▸ **PROBLEM REQUIREMENTS**:
Show, from the records below, all lines that contain the word "chapters".
*** MATERIAL FOR THIS EXERCISE ***
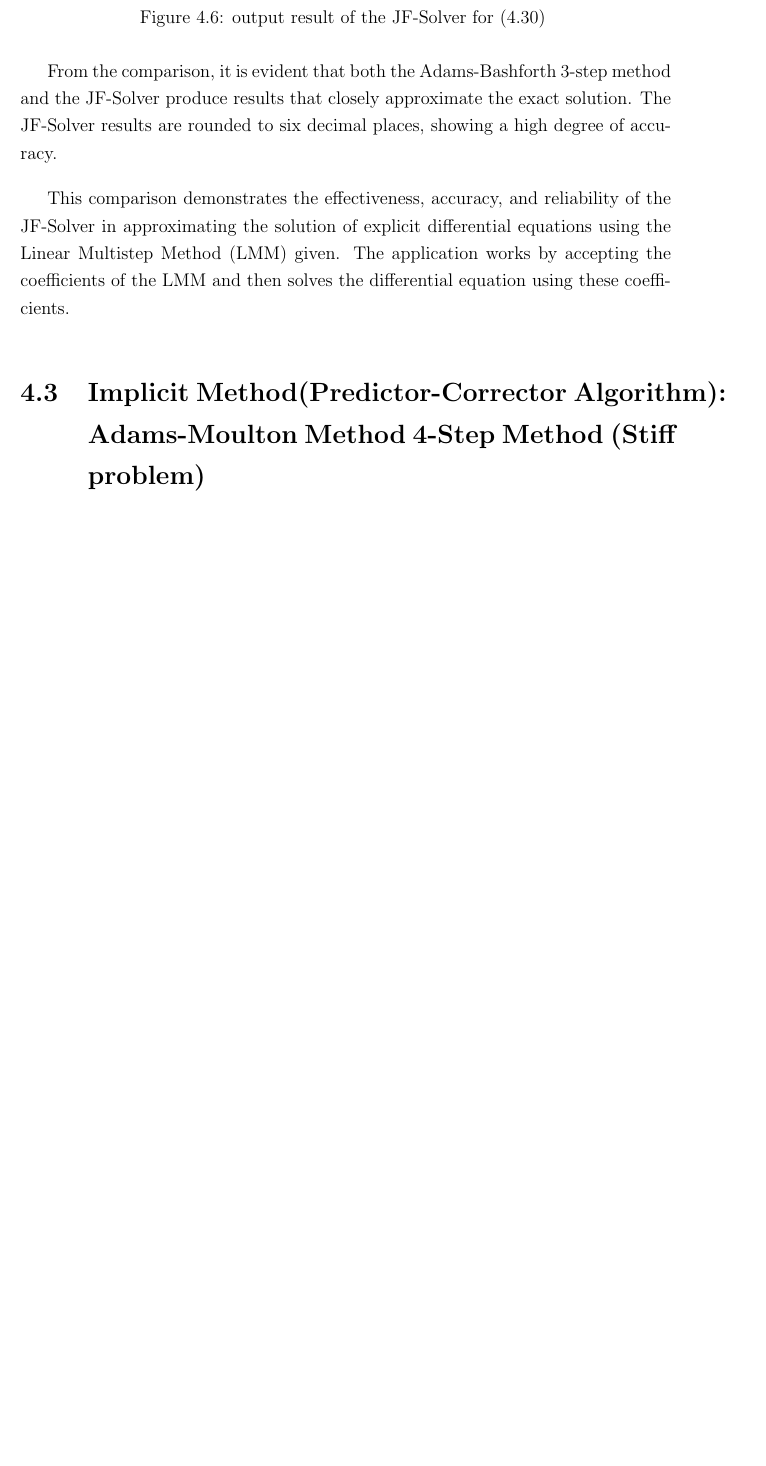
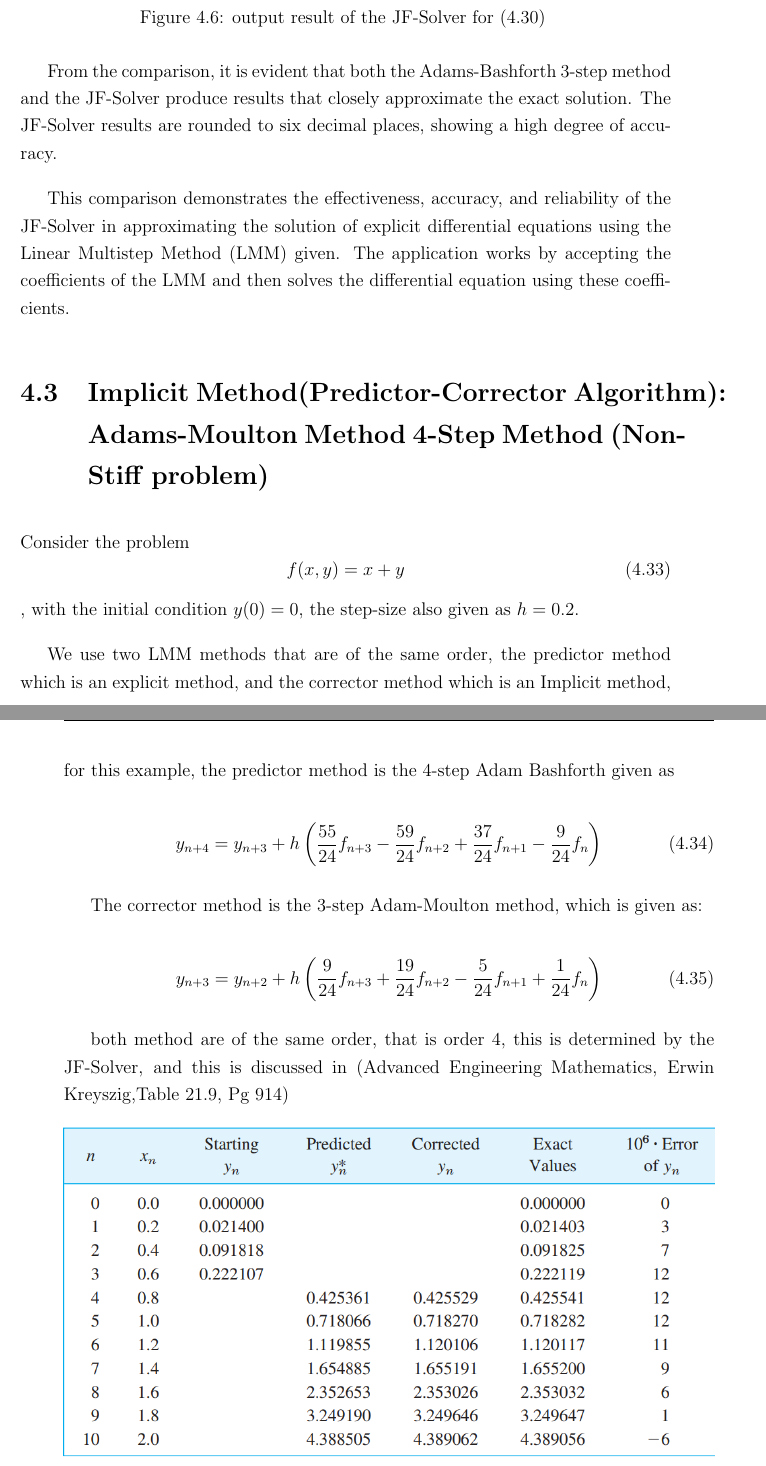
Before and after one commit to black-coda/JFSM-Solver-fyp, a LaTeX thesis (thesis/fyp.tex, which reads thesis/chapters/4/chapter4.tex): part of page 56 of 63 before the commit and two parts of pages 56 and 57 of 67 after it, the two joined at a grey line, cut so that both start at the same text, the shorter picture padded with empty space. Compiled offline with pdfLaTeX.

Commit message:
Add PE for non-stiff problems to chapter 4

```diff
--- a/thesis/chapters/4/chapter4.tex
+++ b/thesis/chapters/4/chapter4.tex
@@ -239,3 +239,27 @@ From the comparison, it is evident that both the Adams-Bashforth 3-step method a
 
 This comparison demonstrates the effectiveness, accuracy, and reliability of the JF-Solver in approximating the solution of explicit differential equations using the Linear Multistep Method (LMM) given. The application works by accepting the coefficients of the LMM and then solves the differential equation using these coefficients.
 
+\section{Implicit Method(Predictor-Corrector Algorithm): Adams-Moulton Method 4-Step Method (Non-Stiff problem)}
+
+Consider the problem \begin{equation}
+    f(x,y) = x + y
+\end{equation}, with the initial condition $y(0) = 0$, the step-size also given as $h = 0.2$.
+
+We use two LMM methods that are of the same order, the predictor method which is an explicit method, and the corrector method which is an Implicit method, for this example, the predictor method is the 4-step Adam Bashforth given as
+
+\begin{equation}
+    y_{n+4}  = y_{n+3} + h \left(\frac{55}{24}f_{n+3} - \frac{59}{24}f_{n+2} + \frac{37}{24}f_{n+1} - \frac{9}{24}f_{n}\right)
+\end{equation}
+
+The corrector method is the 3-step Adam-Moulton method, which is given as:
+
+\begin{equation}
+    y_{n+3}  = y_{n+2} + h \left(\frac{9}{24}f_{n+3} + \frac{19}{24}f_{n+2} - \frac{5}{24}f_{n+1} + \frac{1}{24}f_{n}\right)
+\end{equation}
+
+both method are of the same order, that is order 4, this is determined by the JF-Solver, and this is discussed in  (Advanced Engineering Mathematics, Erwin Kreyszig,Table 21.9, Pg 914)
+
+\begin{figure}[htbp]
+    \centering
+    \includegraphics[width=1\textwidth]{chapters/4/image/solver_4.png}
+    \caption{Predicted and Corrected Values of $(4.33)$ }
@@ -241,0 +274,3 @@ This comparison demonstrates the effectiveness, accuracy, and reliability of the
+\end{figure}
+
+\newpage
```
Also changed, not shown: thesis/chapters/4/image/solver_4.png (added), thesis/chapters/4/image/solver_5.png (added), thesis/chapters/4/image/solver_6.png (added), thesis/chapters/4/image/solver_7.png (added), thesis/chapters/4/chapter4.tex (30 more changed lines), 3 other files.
*** End of MATERIAL FOR THIS EXERCISE ***
▸ **EXPECTED ANSWER**:
Before and after one commit to black-coda/JFSM-Solver-fyp, a LaTeX thesis (thesis/fyp.tex, which reads thesis/chapters/4/chapter4.tex): part of page 56 of 63 before the commit and two parts of pages 56 and 57 of 67 after it, the two joined at a grey line, cut so that both start at the same text, the shorter picture padded with empty space. Compiled offline with pdfLaTeX.
--- a/thesis/chapters/4/chapter4.tex
+++ b/thesis/chapters/4/chapter4.tex
+    \includegraphics[width=1\textwidth]{chapters/4/image/solver_4.png}
Also changed, not shown: thesis/chapters/4/image/solver_4.png (added), thesis/chapters/4/image/solver_5.png (added), thesis/chapters/4/image/solver_6.png (added), thesis/chapters/4/image/solver_7.png (added), thesis/chapters/4/chapter4.tex (30 more changed lines), 3 other files.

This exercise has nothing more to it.